The WhiteHouse.Gov Petition for More Clothing-Optional Areas

| January 29, 2014 | 29 Comments

Is The Petition For More Clothing-Optional Areas Worthwhile or A Big Waste of Time?

Guest blog

White House Petition for Clothing-Optional Areas

More clothing-optional areas – For those of you unaware, on January 13th, Larry Darter of the Dallas Examiner created a “We the People” petition that calls for all Federal lands to have clothing-optional areas. It’s puttered along for a few weeks and AANR has put their stamp of approval on it. Currently it has just over 2,500 signatures of the 100,000 needed. With only two weeks to go, it doesn’t look like it will meet it’s goal. Some may see this as an indication of the decline of naturism or that naturists have serious privacy concerns, making them scared to death of actually putting a signature on anything. I have a slightly different stance.

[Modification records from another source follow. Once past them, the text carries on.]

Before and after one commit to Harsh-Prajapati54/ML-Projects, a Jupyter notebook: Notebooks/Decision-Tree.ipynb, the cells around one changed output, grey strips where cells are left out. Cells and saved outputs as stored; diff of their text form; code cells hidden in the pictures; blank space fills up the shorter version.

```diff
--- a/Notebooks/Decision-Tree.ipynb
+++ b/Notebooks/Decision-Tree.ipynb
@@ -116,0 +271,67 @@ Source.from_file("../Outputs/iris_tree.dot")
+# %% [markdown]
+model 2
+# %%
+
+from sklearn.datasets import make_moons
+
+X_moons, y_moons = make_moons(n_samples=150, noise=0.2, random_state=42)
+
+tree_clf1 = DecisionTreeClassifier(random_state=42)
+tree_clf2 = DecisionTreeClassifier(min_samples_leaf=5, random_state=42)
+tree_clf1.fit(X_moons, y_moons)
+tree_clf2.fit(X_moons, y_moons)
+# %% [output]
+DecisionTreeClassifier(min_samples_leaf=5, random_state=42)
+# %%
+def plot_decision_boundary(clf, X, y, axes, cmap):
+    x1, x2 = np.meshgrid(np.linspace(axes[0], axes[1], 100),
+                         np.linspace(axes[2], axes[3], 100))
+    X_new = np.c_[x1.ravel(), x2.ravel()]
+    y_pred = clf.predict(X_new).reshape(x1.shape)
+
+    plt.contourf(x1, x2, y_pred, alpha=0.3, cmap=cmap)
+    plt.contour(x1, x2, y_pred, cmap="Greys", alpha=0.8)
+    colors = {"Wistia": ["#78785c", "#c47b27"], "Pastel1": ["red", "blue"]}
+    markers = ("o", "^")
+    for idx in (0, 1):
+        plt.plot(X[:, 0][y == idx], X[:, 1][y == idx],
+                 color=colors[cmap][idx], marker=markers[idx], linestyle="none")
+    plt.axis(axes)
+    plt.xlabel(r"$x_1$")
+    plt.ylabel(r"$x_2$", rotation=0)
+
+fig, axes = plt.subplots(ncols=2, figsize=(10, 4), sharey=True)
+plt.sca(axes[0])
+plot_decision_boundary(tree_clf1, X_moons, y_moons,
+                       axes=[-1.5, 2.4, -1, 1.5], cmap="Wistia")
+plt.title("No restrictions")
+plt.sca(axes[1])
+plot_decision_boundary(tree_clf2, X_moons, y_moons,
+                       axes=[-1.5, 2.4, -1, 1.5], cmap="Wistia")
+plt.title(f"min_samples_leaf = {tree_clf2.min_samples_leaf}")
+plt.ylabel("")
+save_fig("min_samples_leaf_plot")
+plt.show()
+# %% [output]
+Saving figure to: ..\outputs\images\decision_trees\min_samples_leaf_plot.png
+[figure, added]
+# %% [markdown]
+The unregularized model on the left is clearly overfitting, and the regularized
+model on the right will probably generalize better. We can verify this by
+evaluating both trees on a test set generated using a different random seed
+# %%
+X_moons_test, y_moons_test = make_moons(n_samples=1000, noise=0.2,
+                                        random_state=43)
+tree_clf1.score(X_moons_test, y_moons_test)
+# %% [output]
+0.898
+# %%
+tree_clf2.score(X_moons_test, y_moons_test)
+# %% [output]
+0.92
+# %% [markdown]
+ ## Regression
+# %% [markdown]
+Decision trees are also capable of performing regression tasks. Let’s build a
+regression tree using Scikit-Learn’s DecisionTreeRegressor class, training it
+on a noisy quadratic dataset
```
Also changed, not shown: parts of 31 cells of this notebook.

The “We the People” campaign was created by the U.S. Government in 2011 as a means to receive feedback from its citizens about political, social, and economic issues, giving the average person a way to petition the government about their concerns. Initially, only 5,000 signatures were needed for the White House to issue a response. Quickly after launch, the number jumped to 25,000 and today it’s 100,000. Even with the number of signatures needed ever increasing, reaching the goal doesn’t guarantee an official statement. In the past there have been petitions to label GMO food, legalize marijuana, and close Guantanamo Bay that have all exceeded the requirements, but still fell on deaf ears. Meanwhile other petitions, such as the one seeking to publish a White House Beer recipe, or to build a full-scale Death Star, or the recent one with the demand to deport Justin Bieber, received elaborate comedic prose without any political relevance. The White House is simply cherry-picking what they deem applicable and will get them the most press. Even if this petition for more clothing-optional outdoor spaces does reach its goal and the White House picks it as one of their important issues, there is no indicator that the reply will actually address the issue or be serious in any way.

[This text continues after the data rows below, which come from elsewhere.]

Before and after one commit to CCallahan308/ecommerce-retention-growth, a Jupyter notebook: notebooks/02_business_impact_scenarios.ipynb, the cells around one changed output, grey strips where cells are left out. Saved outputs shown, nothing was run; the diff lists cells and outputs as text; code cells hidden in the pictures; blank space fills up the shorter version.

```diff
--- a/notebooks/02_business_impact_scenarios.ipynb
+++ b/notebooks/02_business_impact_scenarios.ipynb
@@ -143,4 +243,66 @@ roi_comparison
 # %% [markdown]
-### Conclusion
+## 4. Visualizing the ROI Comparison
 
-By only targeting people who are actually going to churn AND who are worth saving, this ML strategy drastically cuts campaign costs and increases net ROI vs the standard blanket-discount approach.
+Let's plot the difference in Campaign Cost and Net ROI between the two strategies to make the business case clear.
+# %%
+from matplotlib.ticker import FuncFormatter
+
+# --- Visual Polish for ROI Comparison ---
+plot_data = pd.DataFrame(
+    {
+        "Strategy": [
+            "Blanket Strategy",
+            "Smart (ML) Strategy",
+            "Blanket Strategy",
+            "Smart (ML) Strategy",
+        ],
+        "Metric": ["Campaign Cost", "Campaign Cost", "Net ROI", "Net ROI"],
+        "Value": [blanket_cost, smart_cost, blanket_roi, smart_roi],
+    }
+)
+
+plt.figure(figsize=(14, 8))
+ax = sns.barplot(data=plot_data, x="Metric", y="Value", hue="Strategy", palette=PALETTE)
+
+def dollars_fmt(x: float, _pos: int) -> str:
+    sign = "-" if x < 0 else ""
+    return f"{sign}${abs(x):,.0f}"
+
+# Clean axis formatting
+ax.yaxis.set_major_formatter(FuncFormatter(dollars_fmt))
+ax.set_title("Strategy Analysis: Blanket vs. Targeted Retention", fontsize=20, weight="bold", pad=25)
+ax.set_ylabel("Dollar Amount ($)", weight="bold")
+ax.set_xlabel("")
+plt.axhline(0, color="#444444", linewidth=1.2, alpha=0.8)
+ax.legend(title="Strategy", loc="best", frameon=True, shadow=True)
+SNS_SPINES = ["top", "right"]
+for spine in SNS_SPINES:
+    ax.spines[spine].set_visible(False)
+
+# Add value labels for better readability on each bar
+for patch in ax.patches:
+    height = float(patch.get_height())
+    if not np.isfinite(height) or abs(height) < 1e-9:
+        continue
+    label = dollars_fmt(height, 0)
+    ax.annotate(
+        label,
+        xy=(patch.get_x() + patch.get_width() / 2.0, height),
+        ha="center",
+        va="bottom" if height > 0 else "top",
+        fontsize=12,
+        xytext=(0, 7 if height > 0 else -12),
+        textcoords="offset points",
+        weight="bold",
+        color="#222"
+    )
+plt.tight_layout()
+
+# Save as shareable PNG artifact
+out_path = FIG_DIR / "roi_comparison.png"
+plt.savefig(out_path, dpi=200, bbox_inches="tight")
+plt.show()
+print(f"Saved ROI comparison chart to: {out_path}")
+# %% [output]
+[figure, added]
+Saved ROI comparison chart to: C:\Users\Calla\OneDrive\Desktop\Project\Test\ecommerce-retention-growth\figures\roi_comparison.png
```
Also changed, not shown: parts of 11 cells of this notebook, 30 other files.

we the people white house petition clothing-optional areas public land yna

We the People White House Petition

Another thing to mention is that there currently aren’t any federal laws against casual, non-sexual nudity. All of the laws on record have been made strictly by the states. The implication of the petition is that every national park and forest would quarter off sections for clothing-optional use. After that, who dictates where these clothing-optional areas are? They could section off a five-foot square that is hundreds of yards from any trail, swimming hole, or major park area and designate it as clothing optional. Or how about the back of any cave occupied by a grizzly bear? Sure, they’re clothing-optional too. Now, with government sanctioned clothing-optional areas all over the place, there would need to be way to control all the naked people from wondering out of their designated areas. It wouldn’t be long before a federal law was signed, making all non-sexual nudity illegal. By taking this to the national level, there is the potential of it backfiring, because there is really nothing to legalize.

Don’t get me wrong, I have nothing against a world with more nudie places. It’d be great if I turned out to be wrong, and the petition ended up receiving an official, positive response from the White House. YNA did post about the petition on Facebook and Twitter. Gaining acceptance of the human body is what it’s all about. But when it comes to social nudity, I don’t feel that creating small clothing-optional zones is the answer, and by utilizing the government’s “We The People” website, with its trivial responses and lack-luster track record, doesn’t help with the credibility of the cause.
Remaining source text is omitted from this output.